I left Damascus seven months into the revolution. I was working as a photographer for a living, but I had no income anymore. I knew what this regime was made of and how far it could go, and, of course, the safety of my family was most important.
The decision to leave was further intensified by the fact that I had to start working in secret—if I wanted my voice to be heard, I decided moving was my only option.
The regime brought the revolution upon itself, foolishly.
We knew the regime would have no problem hitting cities with missiles. It did so before in Hama, in 1982, when Hafez al-Assad, the president’s father, killed 20,000 or more of his own people. For a second, as we looked at images of the president and his wife, smiling, appearing civilized, we believed he might be different from his father. But only for a second. We are not surprised by Bashar al-Assad’s brutality: We are simply amazed that he has been able to survive this long. We believed this revolution would succeed much earlier.
We never thought this could happen today—massacres against civilians while the whole world is watching.
The regime brought the revolution upon itself, foolishly. The president had a lot of people who really bought his lies and liked him. After Cairo and Tunis, he could have simply fooled them again by making some slight changes and concessions. Without changing the country to a real democracy, he could have turned into a “hero.” But the regime said insolently, “Al-Assad or we burn the country.”
What I find insulting is that what is happening in Syria is referred to as a “civil war.” It is none other than a revolution of the people. While it is true that the regime in Syria is mainly composed of the Alawite sect, not all Alawites support it; I have many Alawite friends who are working with the revolution—Christians and Druze, too. For the past 40 years, the regime has worked behind the scenes to make minorities believe the rest of our society threatens them and only the regime is there to protect them. That is why many Christians, for example, do not support the revolution; they fear Islamists will come to control the country.
It is therefore essential to hold onto the term “revolution,” which is a positive one, associated with hope, faith and dreams…
In the beginning, however, there wasn’t the slightest hint of sectarianism in the struggle. The mukhabarrat (secret police) tried to turn it; that was their best strategy to destroy a united nonviolent uprising. They needed to justify their brutality, so they wanted people to carry weapons. They encouraged sectarianism, and they may have succeeded to an extent: the more the struggle goes on, the higher it risks slipping towards sectarian division. But I believe this is only temporary. The divisions will gradually disappear once the regime goes down.

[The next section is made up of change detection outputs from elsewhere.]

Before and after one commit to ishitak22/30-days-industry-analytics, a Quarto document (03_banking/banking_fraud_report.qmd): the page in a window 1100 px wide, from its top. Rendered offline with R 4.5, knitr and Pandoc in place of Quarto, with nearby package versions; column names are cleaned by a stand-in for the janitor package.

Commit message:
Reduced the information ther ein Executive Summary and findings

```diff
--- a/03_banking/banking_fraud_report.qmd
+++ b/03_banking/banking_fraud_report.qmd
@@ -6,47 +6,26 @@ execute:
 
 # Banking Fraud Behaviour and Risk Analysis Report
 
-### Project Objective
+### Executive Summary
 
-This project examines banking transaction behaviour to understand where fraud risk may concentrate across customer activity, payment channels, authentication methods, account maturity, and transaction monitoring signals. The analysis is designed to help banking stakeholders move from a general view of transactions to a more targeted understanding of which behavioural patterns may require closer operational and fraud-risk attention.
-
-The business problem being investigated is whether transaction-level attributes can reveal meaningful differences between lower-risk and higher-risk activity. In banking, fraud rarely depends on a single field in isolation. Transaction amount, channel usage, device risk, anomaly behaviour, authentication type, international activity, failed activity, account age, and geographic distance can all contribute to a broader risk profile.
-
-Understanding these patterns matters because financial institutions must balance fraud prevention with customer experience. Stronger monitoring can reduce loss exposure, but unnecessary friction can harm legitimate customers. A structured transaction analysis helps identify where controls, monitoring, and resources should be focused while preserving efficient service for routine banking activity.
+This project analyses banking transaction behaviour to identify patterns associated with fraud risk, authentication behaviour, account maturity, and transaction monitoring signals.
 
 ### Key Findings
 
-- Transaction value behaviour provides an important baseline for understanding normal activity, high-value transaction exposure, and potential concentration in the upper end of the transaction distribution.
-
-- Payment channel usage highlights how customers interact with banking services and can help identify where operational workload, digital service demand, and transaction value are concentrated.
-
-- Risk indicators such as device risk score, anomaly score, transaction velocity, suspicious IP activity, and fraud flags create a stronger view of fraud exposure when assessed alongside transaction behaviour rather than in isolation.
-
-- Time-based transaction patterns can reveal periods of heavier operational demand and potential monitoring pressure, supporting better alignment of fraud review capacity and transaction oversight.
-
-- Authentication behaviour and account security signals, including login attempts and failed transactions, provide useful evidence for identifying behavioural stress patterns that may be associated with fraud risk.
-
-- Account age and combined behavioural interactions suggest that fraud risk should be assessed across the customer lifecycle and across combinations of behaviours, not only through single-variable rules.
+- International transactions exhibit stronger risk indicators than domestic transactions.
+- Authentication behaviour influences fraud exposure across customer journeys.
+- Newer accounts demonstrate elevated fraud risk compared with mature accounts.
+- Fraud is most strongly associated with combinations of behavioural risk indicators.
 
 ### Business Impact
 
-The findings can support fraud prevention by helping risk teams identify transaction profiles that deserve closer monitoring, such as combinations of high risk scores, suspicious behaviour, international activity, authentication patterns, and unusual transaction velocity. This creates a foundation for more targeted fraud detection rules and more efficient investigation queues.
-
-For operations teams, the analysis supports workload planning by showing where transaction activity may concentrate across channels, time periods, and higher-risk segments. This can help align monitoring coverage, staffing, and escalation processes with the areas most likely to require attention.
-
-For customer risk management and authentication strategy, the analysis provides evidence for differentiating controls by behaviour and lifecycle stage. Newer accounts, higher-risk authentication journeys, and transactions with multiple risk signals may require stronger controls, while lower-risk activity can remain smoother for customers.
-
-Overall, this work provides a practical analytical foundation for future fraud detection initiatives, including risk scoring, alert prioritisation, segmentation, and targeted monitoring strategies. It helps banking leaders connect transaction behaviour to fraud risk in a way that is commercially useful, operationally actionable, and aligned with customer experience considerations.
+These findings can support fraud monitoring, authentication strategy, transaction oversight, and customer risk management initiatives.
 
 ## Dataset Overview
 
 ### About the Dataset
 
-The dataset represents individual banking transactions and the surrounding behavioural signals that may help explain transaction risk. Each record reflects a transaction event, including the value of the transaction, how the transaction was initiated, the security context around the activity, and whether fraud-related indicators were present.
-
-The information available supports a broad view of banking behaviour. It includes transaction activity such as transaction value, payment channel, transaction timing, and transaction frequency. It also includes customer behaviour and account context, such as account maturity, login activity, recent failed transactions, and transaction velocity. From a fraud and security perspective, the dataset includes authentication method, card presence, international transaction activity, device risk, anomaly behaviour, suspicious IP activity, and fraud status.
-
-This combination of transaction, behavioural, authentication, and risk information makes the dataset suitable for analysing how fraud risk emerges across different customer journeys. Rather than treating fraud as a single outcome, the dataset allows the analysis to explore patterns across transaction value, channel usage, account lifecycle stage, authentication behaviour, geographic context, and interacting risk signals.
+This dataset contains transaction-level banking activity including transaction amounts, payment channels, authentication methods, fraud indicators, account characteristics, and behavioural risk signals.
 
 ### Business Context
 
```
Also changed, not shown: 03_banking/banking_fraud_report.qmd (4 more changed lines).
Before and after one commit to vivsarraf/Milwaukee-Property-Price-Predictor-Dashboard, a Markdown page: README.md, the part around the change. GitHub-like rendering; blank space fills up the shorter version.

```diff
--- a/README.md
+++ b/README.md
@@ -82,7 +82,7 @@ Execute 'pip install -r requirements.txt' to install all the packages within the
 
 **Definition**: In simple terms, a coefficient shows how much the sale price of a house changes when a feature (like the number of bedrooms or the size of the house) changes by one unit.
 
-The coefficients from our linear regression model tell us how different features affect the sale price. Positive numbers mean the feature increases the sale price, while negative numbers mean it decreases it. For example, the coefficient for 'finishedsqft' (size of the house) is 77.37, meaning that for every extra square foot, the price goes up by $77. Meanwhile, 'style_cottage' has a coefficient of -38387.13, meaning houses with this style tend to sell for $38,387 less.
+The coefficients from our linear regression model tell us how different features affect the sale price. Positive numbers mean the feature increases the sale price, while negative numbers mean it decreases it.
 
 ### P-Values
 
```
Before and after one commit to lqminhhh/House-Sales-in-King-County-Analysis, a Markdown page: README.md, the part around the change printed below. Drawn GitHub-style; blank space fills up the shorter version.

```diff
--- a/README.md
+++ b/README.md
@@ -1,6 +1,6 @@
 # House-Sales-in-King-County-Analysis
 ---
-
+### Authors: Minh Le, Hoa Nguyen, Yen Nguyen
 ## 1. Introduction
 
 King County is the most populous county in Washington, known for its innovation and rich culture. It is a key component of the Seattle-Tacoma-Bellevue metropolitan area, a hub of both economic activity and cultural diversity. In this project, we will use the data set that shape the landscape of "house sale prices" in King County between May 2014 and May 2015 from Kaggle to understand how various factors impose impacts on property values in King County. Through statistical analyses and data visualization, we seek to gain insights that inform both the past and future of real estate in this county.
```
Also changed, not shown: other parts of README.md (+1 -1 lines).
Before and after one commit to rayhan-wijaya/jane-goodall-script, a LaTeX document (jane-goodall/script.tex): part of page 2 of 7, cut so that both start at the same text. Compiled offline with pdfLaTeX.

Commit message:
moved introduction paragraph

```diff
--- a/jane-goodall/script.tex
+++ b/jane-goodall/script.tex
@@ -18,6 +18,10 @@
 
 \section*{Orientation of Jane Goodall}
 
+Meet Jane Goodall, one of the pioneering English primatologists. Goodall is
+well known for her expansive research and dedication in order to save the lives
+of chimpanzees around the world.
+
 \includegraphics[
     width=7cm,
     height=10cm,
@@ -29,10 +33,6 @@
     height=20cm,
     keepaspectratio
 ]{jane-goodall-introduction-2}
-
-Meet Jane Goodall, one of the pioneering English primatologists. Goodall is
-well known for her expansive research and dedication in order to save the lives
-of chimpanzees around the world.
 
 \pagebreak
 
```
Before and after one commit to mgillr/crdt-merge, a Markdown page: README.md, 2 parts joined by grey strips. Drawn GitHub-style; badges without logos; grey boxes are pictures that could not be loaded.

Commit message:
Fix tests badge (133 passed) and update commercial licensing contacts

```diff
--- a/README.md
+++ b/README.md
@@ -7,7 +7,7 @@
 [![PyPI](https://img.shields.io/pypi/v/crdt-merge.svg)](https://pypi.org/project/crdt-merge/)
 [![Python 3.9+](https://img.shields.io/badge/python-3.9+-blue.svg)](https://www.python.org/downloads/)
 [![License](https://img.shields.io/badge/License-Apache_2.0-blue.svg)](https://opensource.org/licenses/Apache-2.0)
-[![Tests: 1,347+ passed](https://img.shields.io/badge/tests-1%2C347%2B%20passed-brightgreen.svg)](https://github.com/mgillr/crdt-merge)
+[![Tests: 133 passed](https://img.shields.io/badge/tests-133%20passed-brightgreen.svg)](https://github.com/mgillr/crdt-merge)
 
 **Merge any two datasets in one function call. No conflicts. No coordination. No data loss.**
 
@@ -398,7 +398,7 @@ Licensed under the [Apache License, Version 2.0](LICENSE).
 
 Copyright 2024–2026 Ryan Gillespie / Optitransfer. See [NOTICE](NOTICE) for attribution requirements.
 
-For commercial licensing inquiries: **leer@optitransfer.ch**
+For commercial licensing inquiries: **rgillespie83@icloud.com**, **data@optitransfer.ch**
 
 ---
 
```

It is therefore essential to hold onto the term “revolution,” which is a positive one, associated with hope, faith, and dreams of a better life and future. It means overthrowing any power that controls the people, and so it is a constant threat to any regime holding on to power, anywhere in the world. I think the Syrian revolution and the Arab Spring represent threats not only to the dictators but also to other regimes, because their success would show all the people of the world that they have power. The Occupy Wall Street movement is waging a similar struggle against Western banks and corporations, and in contrast to the U.S. democratic system the media tout, the American police were brutal—because the corporations in power were scared.
The term “civil war,” unlike “revolution,” is totally negative, associated with distraction and agony. It is much safer for those in power to label popular revolutions “civil wars” in order to distort the image of a revolution, or any movement of the people toward true freedom. Likewise, regimes around the world use the financing of extremism, whether from Arab or non-Arab sources—of course, from the West it is much more secretive, as in the case of the United States and Osama bin Laden in the past—to suppress popular sympathy for revolutions. So spreading word of the financing of “jihadists” is another way to damage revolutions, because people will start doubting the revolution and maybe start thinking that those dictatorships and regimes were not so bad after all!
The media comes in to complete the job of political regimes.
This is where the media comes in to complete the job of political regimes, disproportionately portraying “jihadists” on its screens and news bulletins so that no one can sympathize with the people rising up. I have lots of secular friends in the Syrian movement, and I have never seen a report about these people and what they are doing, even though they played a big role in starting the revolution. It would be giving too good an image to the revolution; it would ensure the sympathy of people from other countries, who would side with the Syrian people instead of fearing jihadist suicide bombings. It would show people how truly powerful they are against their own political system and ruling powers.
The mainstream media’s primary role, as always, is to manufacture what is called “world public opinion.” One of the strategies is to highlight extremists, who are also manufactured, because this will help the politicians justify spending so much on their militaries, or justify invading other countries or in some cases even bombing civilians and villages! Meanwhile, what they are truly doing is ensuring their interests and power all over the world and especially in poor and underdeveloped Third World countries.
People must remember lessons learned throughout history as they unite to create movements committed to freedom. As long as Bashar al-Assad, other dictators, and their financial and political supporters hold onto power, we must hold onto “revolution” as a word that inspires: It is our best hope.